The only surprise was that it took Everton until the hour mark to complete the rout. It was all more of the same before then - the visitors slowly fumbling around, incapable of taking advantage when Everton had some nervy moments in the back. No intelligent movement, terrible passes, and all of it moving through treacle.

Meanwhile, Everton's third was another example of pace, power and determination. Sagna had plenty of time to pick a pass out on the right, but held onto it too long and was closed down. Everton were immediately away through Mirallas, who cut into the center with no red shirts within twelve postal codes. Mertesacker had to shade right because Sagna was caught out, and Vermaelen was not smart enough to cut over (he should have shifted into that space, Monreal should have went to Naismith - at that point, the back post is the least of your concerns). Either way, Naismith eviscerated TV5, forcing Szczesny to come out. He got to hit first, but the rebound crazily went out to the left. Arteta was going to lose the footrace to it, so he had to try and slide-tackle it away. All he managed was to turn it into our own net, Vermaelen in the area but unable to react in time.

Seriously? We played like the 5th-best team in the division.

The rest of the match was a dirge, with the fantastic away support grimly watching on as the Merseysiders ole-ing with glee as their men held onto the ball for ages.
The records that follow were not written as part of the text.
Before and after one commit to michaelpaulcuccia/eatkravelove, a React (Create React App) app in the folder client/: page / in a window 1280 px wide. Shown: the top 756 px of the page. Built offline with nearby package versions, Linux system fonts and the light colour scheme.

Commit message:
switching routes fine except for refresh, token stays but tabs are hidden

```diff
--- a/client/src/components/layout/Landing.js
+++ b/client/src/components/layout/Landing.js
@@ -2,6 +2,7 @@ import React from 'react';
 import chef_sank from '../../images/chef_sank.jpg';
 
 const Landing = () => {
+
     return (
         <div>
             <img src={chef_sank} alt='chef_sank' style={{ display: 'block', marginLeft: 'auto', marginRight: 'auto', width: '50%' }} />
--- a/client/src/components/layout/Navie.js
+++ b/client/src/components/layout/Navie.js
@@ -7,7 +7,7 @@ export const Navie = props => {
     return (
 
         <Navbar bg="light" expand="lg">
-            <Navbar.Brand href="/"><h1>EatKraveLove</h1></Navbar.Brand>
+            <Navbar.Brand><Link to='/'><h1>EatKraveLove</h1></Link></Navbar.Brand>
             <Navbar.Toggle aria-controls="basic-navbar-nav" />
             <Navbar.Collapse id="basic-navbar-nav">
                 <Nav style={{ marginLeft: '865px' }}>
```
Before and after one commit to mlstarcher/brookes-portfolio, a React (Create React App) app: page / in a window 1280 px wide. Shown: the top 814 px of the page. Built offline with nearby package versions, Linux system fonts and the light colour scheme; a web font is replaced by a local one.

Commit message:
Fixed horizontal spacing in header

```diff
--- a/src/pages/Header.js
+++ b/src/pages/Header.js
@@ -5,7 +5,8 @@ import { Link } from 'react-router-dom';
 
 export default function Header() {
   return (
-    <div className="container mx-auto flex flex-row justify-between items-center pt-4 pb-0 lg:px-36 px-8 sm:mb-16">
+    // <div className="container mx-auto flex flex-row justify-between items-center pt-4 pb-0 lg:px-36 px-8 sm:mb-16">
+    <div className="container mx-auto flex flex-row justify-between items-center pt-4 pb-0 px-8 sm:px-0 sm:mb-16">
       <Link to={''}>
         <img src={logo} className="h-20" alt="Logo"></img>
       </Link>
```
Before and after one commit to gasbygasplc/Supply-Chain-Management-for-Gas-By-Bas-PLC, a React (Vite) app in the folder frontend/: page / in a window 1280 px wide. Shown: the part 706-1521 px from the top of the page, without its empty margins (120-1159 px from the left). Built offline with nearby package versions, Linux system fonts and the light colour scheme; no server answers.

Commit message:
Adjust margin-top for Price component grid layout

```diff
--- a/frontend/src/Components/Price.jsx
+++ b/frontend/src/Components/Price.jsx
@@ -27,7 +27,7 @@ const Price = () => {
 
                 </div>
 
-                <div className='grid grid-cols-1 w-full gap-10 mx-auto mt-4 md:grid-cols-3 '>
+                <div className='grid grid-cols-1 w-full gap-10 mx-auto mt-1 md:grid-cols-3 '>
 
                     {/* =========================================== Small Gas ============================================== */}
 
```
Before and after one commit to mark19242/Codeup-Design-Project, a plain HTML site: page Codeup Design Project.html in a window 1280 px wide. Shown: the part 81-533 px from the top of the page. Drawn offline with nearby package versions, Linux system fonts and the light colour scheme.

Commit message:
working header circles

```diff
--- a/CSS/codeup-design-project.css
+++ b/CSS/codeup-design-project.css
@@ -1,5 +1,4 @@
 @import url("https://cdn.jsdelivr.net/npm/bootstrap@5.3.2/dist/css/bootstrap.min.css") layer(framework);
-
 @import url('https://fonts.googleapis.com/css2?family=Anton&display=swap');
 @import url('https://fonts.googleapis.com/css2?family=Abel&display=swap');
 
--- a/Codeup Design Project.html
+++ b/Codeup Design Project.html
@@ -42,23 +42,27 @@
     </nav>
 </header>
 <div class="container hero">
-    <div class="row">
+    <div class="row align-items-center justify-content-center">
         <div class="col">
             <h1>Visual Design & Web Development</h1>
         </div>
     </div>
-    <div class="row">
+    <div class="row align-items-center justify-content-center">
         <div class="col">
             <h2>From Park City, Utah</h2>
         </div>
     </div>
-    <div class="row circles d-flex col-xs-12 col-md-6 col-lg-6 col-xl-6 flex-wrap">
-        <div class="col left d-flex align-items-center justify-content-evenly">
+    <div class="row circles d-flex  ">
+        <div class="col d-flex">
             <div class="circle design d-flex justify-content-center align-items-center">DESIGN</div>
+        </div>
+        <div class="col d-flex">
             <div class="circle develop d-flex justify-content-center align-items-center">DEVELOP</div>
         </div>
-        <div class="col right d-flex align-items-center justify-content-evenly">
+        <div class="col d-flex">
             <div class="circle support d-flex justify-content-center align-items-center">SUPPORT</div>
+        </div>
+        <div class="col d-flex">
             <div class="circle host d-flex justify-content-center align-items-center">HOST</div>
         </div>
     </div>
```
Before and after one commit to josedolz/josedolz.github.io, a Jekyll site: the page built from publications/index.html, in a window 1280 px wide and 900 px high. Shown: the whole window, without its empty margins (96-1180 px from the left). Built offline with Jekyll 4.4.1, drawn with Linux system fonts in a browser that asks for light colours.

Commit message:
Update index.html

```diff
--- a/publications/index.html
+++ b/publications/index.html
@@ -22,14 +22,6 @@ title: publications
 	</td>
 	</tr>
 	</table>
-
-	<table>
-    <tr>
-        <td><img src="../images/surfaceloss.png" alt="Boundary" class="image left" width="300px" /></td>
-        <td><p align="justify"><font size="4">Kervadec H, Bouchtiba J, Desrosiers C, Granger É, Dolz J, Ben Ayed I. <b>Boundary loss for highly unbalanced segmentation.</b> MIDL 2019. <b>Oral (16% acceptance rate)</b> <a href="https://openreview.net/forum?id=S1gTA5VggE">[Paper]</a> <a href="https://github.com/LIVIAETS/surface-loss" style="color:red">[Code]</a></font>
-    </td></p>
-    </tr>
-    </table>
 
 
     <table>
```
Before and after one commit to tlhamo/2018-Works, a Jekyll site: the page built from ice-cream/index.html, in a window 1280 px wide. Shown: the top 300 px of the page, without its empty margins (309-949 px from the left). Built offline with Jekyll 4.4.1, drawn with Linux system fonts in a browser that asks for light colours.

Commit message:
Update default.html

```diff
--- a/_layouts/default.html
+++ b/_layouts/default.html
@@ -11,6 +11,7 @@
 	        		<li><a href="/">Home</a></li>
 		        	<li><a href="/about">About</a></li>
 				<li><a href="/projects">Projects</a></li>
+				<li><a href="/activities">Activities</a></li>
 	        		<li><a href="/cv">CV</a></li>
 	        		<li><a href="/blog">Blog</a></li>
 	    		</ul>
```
In classic "shutting the barn door after the livestock have bolted" fashion, Arsene made three quick subs after the third one went in. Not that it mattered, really. We had one moment late on were Alex Oxlade-Chamberlain cut across the area and hit a thunderbolt at goal, but Howard did brilliantly well to tip it onto the crossbar. It makes me feel good as an American as we head to the World Cup, at least.

At the end of the day though, we were well-beaten away from home by a top team, in exactly the same fashion as the other three times this season. The only difference is that Everton have a slight talent gap behind Liverpool, City and Chelsea...so they weren't able to punish us quite as severely.

I'll spare you the "Arsene out" rant. You've heard it from me twice before...it's just that every day adds more and fresher evidence to the already overflowing pile. He's clearly finished as a top-level manager. I just hope he does the right thing and resigns before we end up joining our nearest and dearest on Thursday nights. Given our run-in, we can and should still finish fourth. Given the rest of the surviving sides in the FA Cup, we can and should win it at a canter.

But, do you think this lot can do it, with this manager?

At this point, I don't know. I just don't know.

The Modern Gooner Player Ratings:

Szczesny 9, Monreal 1, Vermaelen 3, Mertesacker 5, Sagna 5, Arteta 4, Flamini 6 (Ramsey 7), Podolski 5 (Oxlade-Chamberlain 7), Rosicky 6, Cazorla 4, Giroud 5 (Sanogo 6)

Man of the Match: I thought it was Kevin Mirallas, but you could make a case for almost anyone on the home side. Or, from an Everton perspective, Nacho Monreal was probably their best player.